The Ohio Streets team and most of our readers do work that require us to be on the road a lot more during this time of the year. Whether you’re a musician, photographer, etc. it can be easy to forget that we’re still on the clock while we’re on the road, because hitting the pavement typically equates to vacationing for most folks.
Although we may be able to easily say no to distractions at home, staying focused on the road is an entirely different animal. We find ourselves wanting to explore new cities, chase new experiences, link up with people that we’re finally close in distance to, enjoy nightlife, expose ourselves to unique cultures and just embrace as many new vibes as we can.
I have traveled to a few cities in the past month myself and all of the trips were meant to be productive. However, I found myself getting little work done and spending most of my time vacationing. But over the years I’ve come up with many tricks to keep myself focused and I recently took some time to adjust these methods so that they work while I’m on the go. If you get the urge to slack off with everyone else around you while you’re traveling, consider trying my 4 tips on staying productive in the midst of fun distractions.
1. Count Out Your 8 Hour Shifts
If whatever you’re doing on the road is your job, or you hope that it will be some day, then you need to treat it as such. Your competition is putting in overtime nearly everyday, so the least that you can do is put in your 40 hours a week. Whether you’re on your trip to network, record music, film, blog, perform, etc. you should be counting out your 8 hours of work each day. That’s not asking for too much, you’ll still be able to enjoy the city in your down time.
When you’re at a 9 to 5 you don’t have the freedom of walking out whenever you want, fixing food freely, answering your phone, or browsing the web. When you’re “clocked” in on the road you need create a similar structure for yourself. Let everyone around you know that you’re working until 5, or whatever other hours you set for yourself that day, and make sure that they respect that. Create a schedule each day, fitting in time for work and play. If you stick to the hours that you set for yourself, you’ll find that you get a lot more done than if you were to aimlessly work here and there.
2. Make Sure That Everyone’s on the Same Page
The biggest distractions can come from the people around you. If most of the people that you traveled with aren’t doing any work then you’ll constantly be tempted to go out and have fun with them. When you’re on a mission, make sure you’re traveling with people that are on a mission as well. This way you’re not tempted to slack off and even if you do, you’ll have someone there to hold you accountable for your actions and encourage to get focused.
3. Create Rewards For Yourself
To insure that you’re getting your work done during trips, tell yourself “I can only go here, hang out with them, shop there, or try that if I get such and such done beforehand”. If you really care about enjoying your free time on the road and you’re able to hold yourself accountable, then you’ll definitely make sure that you get whatever work you have done in a timely manner.
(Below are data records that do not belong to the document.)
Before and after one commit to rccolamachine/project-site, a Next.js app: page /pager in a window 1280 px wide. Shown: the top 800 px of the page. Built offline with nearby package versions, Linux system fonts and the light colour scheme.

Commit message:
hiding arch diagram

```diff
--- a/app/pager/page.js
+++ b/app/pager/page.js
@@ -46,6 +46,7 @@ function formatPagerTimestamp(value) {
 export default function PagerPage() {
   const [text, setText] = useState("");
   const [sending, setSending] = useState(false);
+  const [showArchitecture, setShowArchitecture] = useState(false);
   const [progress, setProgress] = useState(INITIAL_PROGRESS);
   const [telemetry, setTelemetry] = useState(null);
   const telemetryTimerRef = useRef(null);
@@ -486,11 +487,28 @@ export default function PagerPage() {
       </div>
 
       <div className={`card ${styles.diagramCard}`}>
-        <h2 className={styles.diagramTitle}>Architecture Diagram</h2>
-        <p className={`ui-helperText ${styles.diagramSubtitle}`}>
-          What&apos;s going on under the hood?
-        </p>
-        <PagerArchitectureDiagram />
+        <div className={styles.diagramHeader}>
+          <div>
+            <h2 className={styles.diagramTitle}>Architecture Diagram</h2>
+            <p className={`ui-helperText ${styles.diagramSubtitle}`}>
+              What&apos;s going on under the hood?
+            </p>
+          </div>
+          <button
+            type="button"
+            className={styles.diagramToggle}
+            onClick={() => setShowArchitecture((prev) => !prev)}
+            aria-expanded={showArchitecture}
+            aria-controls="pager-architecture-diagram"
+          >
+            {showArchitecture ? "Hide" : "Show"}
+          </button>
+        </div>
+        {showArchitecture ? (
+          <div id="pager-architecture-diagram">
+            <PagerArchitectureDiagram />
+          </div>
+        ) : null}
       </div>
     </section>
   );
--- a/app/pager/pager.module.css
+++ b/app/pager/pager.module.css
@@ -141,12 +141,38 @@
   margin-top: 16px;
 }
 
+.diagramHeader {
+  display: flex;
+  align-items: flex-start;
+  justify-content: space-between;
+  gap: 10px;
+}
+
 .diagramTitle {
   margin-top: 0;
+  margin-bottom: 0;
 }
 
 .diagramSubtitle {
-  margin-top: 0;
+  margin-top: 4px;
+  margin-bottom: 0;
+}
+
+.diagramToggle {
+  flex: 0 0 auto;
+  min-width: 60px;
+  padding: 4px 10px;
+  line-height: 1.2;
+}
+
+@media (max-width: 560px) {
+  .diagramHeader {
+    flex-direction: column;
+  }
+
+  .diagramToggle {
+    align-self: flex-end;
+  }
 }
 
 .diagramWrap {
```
Having a good time feels so much better when you know that you tackled your to-do list head on.
4. Take Care of Your Body
I know how hard it can be to catch up on sleep and eat well while you’re in an unfamiliar place, but making sure that you have enough energy to go around is essential to staying focused.
Pulling all-nighters and taking naps whenever you can is a must for many of us, especially during short trips. But on the trips that you know you have more work than usual you may just have to sacrifice that party, concert, or dinner with friends to catch up on some sleep before your next “shift”.
Many of us believe that we work better under pressure, but studies continuously show that this isn’t the case. When your body is well taken care of you’ll be able to get more, quality work done in shorter periods of time. Stay away from fast foods, drink more water, and nap when you can.